Read Online

Aggravating circumstances, other than concurrent offences and recidivism

  • 695 Want to read
  • ·
  • 84 Currently reading

Published by Ninth InternationalCongress on Penal Law in Hague .
Written in English

Book details:

Edition Notes

Statementby L. Lernell.
ContributionsInternational Congress on Penal Law, (9th : 1964)
The Physical Object
Number of Pages72
ID Numbers
Open LibraryOL13948910M

Download Aggravating circumstances, other than concurrent offences and recidivism


Translations of the word RECIDIVISM from english to finnish and examples of the use of "RECIDIVISM" in a sentence with their translations: Rehabilitation was found to reduce recidivism by more than The lists below bring together the most important aggravating and mitigating features with potential application to more than one offence or class of offences. They include some factors which are integral features of certain offences; in such cases, the presence of the aggravating factor is already reflected in the penalty for the offence and. Sub-section II- Criminal Guilt in Case of Concurrence and Recidivism. Concurrent Crimes Unity of Guilt and Penalty Other General Extenuating and aggravating Circumstances. BOOK II. THE CRIMINAL PUNISHMENT AND ITS APPLICATION. Petty Offences against other persons’ Safety. AN ACT REVISING THE PENAL CODE AND OTHER PENAL LAWS Act No. December 8, The Revised Penal Code of the Philippines Preliminary Article — This law shall be known as "The Revised Penal Code.".

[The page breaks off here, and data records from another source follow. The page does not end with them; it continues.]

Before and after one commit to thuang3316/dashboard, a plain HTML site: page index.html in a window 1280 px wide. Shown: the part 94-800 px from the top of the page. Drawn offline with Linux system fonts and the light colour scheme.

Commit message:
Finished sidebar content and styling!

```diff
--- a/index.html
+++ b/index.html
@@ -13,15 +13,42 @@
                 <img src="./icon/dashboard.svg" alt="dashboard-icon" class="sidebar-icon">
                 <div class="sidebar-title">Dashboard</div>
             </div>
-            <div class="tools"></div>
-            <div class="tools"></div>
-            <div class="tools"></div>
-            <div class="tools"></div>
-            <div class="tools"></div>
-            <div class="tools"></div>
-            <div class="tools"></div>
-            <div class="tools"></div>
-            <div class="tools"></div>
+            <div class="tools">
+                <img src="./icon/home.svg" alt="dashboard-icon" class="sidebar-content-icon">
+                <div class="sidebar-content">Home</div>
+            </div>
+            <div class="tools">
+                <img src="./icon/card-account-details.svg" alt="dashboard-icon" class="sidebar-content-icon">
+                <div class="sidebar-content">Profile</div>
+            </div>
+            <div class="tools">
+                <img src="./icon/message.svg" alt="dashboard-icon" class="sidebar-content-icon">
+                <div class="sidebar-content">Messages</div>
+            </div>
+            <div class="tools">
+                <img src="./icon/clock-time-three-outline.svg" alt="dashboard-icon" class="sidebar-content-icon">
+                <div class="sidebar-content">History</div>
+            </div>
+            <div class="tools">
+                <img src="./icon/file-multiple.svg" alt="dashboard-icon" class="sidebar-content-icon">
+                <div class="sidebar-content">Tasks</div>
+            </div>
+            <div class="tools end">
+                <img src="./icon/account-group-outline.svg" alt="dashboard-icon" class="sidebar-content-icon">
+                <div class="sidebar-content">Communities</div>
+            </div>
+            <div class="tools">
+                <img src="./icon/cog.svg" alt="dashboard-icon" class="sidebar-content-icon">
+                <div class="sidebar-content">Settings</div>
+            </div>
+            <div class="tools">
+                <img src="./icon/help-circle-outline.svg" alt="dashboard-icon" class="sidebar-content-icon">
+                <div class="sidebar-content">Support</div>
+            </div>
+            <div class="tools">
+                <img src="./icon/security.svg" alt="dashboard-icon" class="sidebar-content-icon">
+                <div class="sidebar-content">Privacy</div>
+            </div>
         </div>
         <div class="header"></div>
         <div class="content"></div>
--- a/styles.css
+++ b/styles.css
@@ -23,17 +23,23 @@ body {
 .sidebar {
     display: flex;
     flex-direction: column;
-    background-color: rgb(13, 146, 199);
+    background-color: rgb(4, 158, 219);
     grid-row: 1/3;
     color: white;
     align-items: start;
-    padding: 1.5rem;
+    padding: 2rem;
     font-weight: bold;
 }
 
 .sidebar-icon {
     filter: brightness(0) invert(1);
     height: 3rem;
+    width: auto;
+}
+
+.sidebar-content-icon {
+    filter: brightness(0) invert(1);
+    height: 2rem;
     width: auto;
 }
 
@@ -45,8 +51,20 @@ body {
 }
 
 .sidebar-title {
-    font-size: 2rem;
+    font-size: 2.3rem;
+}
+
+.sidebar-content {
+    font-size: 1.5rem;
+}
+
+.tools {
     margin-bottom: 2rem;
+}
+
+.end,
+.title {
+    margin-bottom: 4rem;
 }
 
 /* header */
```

I. Aggravating circumstances, other than concurrent offences and recidivism. II. Offences against the family and sexual morality. III. The role of the prosecuting organs in criminal proceedings. IV International effects of penal judgments VIIIth. Lisbon, I. The problems posed by modern penal law via the development of non-intentional. Other sentencing principles. A court that imposes a sentence shall also take into consideration the following principles: (a) a sentence should be increased or reduced to account for any relevant aggravating or mitigating circumstances relating to the offence or the offender, and, without limiting the generality of the foregoing.   According to the Supreme Court of Canada case of R. v. Smith, 34 CCC (3d) 97 SCC, the highest court of the land, the basic elements of a sentencing calculation are, “the gravity of the offence, the personal characteristics of the offender and the particular circumstances of the case”. The courts often rely on guidance for a fit.   The Decree on Administrative Fines in the Financial Sector (Besluit bestuurlijke boetes financiële sector) provides for rules for determining the administrative fines imposed under the Financial Supervision Act (Wet op het financieel toezicht) and other Acts. The Decree serves as a guideline for the practical imposition of administrative fines following the entry into force of the Act to.

With reference to assault offences, this study examines: whether intoxication has an aggravating effect; whether this is moderated through other characteristics of the case; and whether any effect. The aggravating and mitigating circumstances that contribute to increased, or decreased, sentence severity for sex offenders have largely been unexplored. than offenders who committed other. Sentencing Bench Book Detain for advantage/kidnapping [] Section 86 Crimes Act [] Attempts to commit the offence [] Factors relevant to the seriousness of an offence Detaining for advantage in a domestic context Motivation and vigilante action Sentences other than full-time imprisonment generally not appropriate. In addition, judges will consider any aggravating or mitigating circumstances when deciding whether to hand down a consecutive or concurrent sentence (JCR (b)). The court also must consider California Penal Code Section , which states that if one act violates multiple laws, you can be convicted of multiple crimes but can only be subject.